One problem with electronic payment is that systems require the user to have a bank account. But, the growth of people with bank accounts stopped a couple of decades ago as the government started its war on money laundering, which, ironically, resulted in the unintended consequence of requiring more people to handle dirty paper money. Fewer and fewer people can now qualify for bank accounts. The young, who have no financial track record; the poor; and those in transient occupations are particularly discriminated against and thus are forced to use inefficient, costly and unhygienic paper currency.
Rahn pointed out that, lately, legislators and policymakers have put destruction of the citizen's financial privacy and tax collection above reducing the costs and dangers of physical currency.
The political class is also increasingly requiring banks and other depository institutions to spy on their customers and reveal all transactions to government officials - which gives individuals about as much privacy as having all their expenditures posted on a public Web site.
Rahn stated, "Encryption technology has developed to the point where electronic expenditures can be kept private if governments would only allow it. The fact is, people will not give up the use of paper currency, for good or bad reasons, until they know they will have the same anonymity with electronic money as they do with paper currency.

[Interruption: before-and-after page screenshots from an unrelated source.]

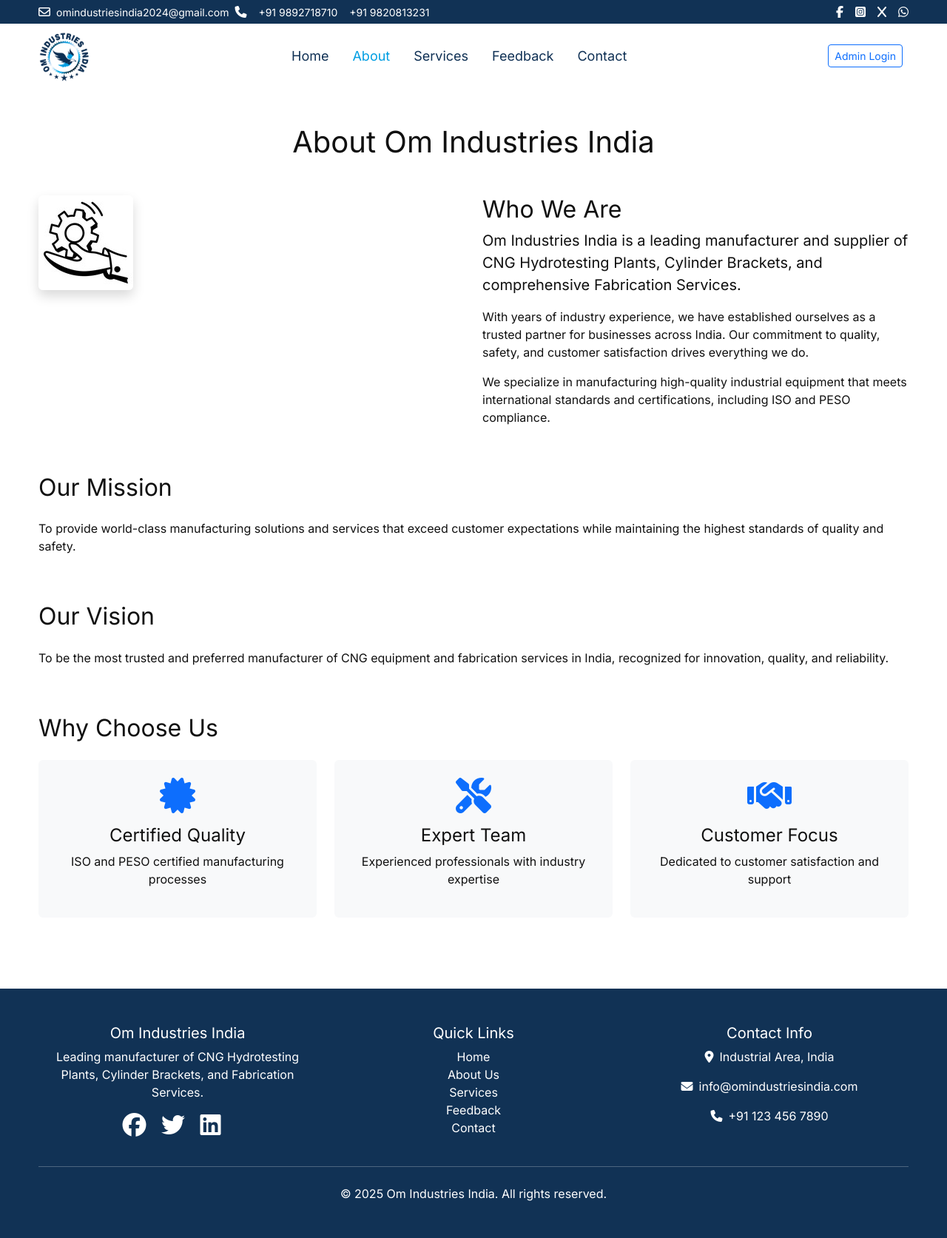
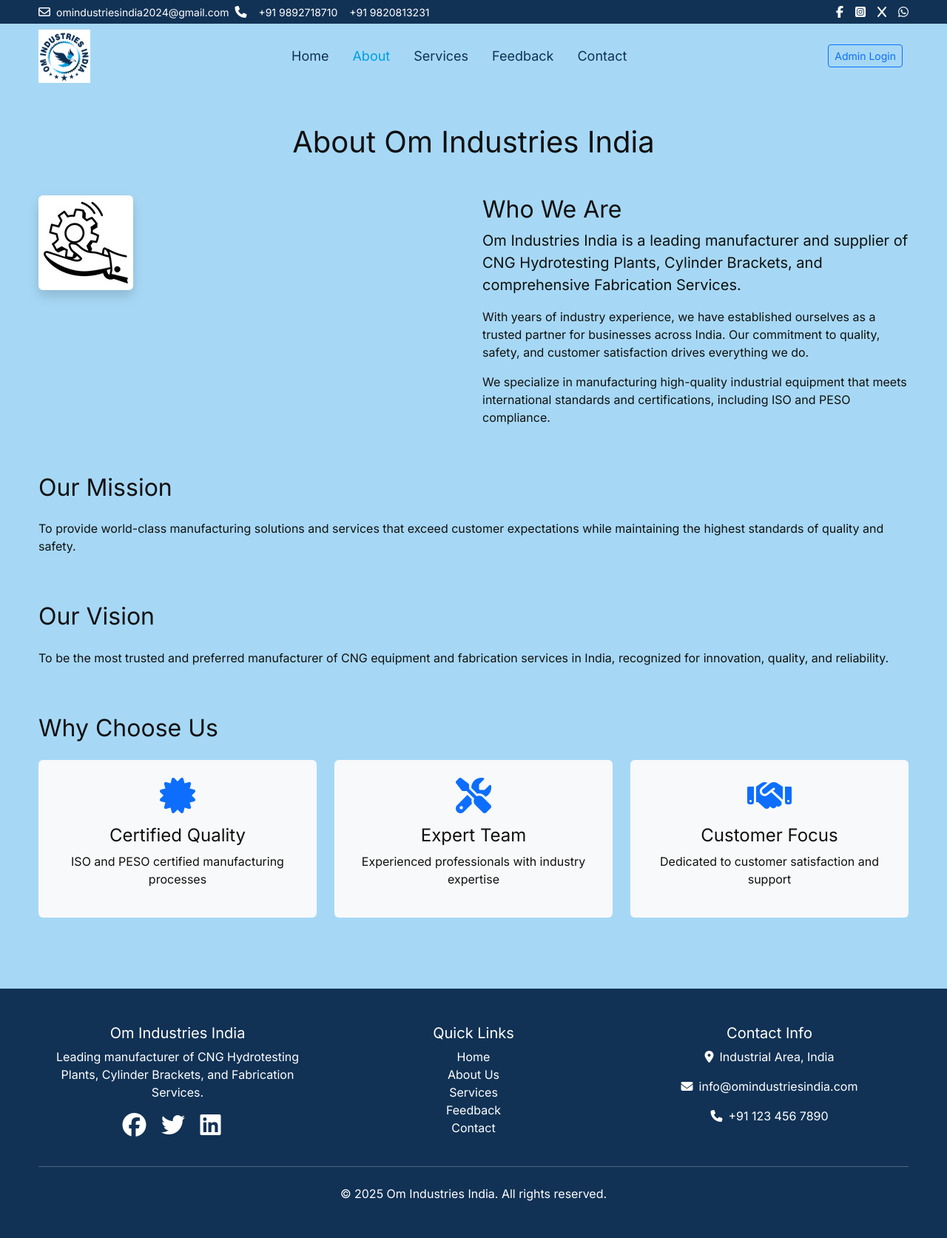
Before and after one commit to yadav-v/OmIndustriesIndia, a Flask app: page /about in a window 1280 px wide. Shown: the whole page at 74% size. Run offline with Flask 3, Linux system fonts and the light colour scheme; some libraries are stand-ins or nearby versions.

Commit message:
bg and font changes

```diff
--- a/static/css/style.css
+++ b/static/css/style.css
@@ -7,7 +7,7 @@
 
 
 body {
-  background-color: #fff;
+  background-color: #A6D8F5;
   font-family: 'Inter', sans-serif;
   color: #101010;
 }
@@ -32,6 +32,8 @@ body {
 .logo {
   width: 70px;
 }
+
+
 .mainMenu .nav-link{
   font-size: 18px;
     color: #103155;
@@ -45,7 +47,8 @@ body {
   height: calc(100vh - 140px);
   min-height: 400px;
   position: relative;
-  background: #ccc;
+
+  background: #ffffff;
   overflow: hidden;
 }
 .heroSlider .slick-list, .heroSlider .slick-track{
@@ -99,7 +102,10 @@ height: 100%;
   font-size: 75px;
   font-weight: bold;
 }
-
+/* homepage */
+.about-page{
+  background: #A6D8F5;
+}
 
 
 /* SERVICES */
--- a/templates/public/components/header_public.html
+++ b/templates/public/components/header_public.html
@@ -31,6 +31,9 @@
       <a href="/" class="d-flex align-items-center logo">
         <img src="../static/image/logo.png" class="img-fluid" alt="CNG Logo">
       </a>
+      <link
+    rel="stylesheet"
+    href="https://cdnjs.cloudflare.com/ajax/libs/animate.css/4.1.1/animate.min.css"/>
 
       <ul class="nav mainMenu justify-content-center">
         <li><a href="{{ url_for('home') }}" class="nav-link {{ 'active' if request.endpoint == 'home' else '' }}">Home</a></li>
--- a/templates/public/pages/about.html
+++ b/templates/public/pages/about.html
@@ -6,7 +6,7 @@
   <div class="container">
     <div class="row">
       <div class="col-12">
-        <h1 class="text-center mb-5">About Om Industries India</h1>
+        <h1 class="animate__animated animate__zoomIn text-center mb-5">About Om Industries India</h1>
       </div>
     </div>
 
@@ -15,30 +15,30 @@
         <img src="{{ url_for('static', filename='image/manufacture.jpg') }}" class="img-fluid rounded shadow" alt="About Us">
       </div>
       <div class="col-md-6">
-        <h2>Who We Are</h2>
-        <p class="lead">Om Industries India is a leading manufacturer and supplier of CNG Hydrotesting Plants, Cylinder Brackets, and comprehensive Fabrication Services.</p>
-        <p>With years of industry experience, we have established ourselves as a trusted partner for businesses across India. Our commitment to quality, safety, and customer satisfaction drives everything we do.</p>
-        <p>We specialize in manufacturing high-quality industrial equipment that meets international standards and certifications, including ISO and PESO compliance.</p>
+        <h2 class="animate__animated animate__fadeInUp">Who We Are</h2>
+        <p class="animate__animated animate__fadeInUp lead">Om Industries India is a leading manufacturer and supplier of CNG Hydrotesting Plants, Cylinder Brackets, and comprehensive Fabrication Services.</p>
+        <p class="animate__animated animate__fadeInUp ">With years of industry experience, we have established ourselves as a trusted partner for businesses across India. Our commitment to quality, safety, and customer satisfaction drives everything we do.</p>
+        <p class="animate__animated animate__fadeInUp ">We specialize in manufacturing high-quality industrial equipment that meets international standards and certifications, including ISO and PESO compliance.</p>
       </div>
     </div>
 
     <div class="row mb-5">
       <div class="col-md-12">
-        <h2 class="mb-4">Our Mission</h2>
-        <p>To provide world-class manufacturing solutions and services that exceed customer expectations while maintaining the highest standards of quality and safety.</p>
+        <h2 class="animate__animated animate__fadeInUp mb-4">Our Mission</h2>
+        <p class="animate__animated animate__fadeInUp">To provide world-class manufacturing solutions and services that exceed customer expectations while maintaining the highest standards of quality and safety.</p>
       </div>
     </div>
 
     <div class="row mb-5">
       <div class="col-md-12">
-        <h2 class="mb-4">Our Vision</h2>
-        <p>To be the most trusted and preferred manufacturer of CNG equipment and fabrication services in India, recognized for innovation, quality, and reliability.</p>
+        <h2 class="animate__animated animate__fadeInUp mb-4">Our Vision</h2>
+        <p class="animate__animated animate__fadeInUp">To be the most trusted and preferred manufacturer of CNG equipment and fabrication services in India, recognized for innovation, quality, and reliability.</p>
       </div>
     </div>
 
     <div class="row">
       <div class="col-md-12">
-        <h2 class="mb-4">Why Choose Us</h2>
+        <h2 class="animate__animated animate__fadeInUp mb-4">Why Choose Us</h2>
         <div class="row g-4">
           <div class="col-md-4">
             <div class="text-center p-4 bg-light rounded">
--- a/templates/public/pages/home.html
+++ b/templates/public/pages/home.html
@@ -88,7 +88,7 @@
     <div class="row align-items-center">
       <div class="col-md-6">
         <h2 class="section-title">About Om Industries India</h2>
-        <p class="lead">We are a leading manufacturer and supplier of CNG Hydrotesting Plants, Cylinder Brackets, and
+        <p class=" lead">We are a leading manufacturer and supplier of CNG Hydrotesting Plants, Cylinder Brackets, and
           Fabrication Services.</p>
         <p>With years of experience in the industry, we provide high-quality, reliable solutions for all your industrial
           needs. Our commitment to excellence and customer satisfaction has made us a trusted partner for businesses
```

Meanwhile, each year, millions of people needlessly get sick and thousands die because the folks who run Washington and the other world capitals are too dimwitted to understand the unintended consequences of their financial regulations - or are just plain callous." ("Currency That Kills," moneynews.newmax.com, November 11 2009)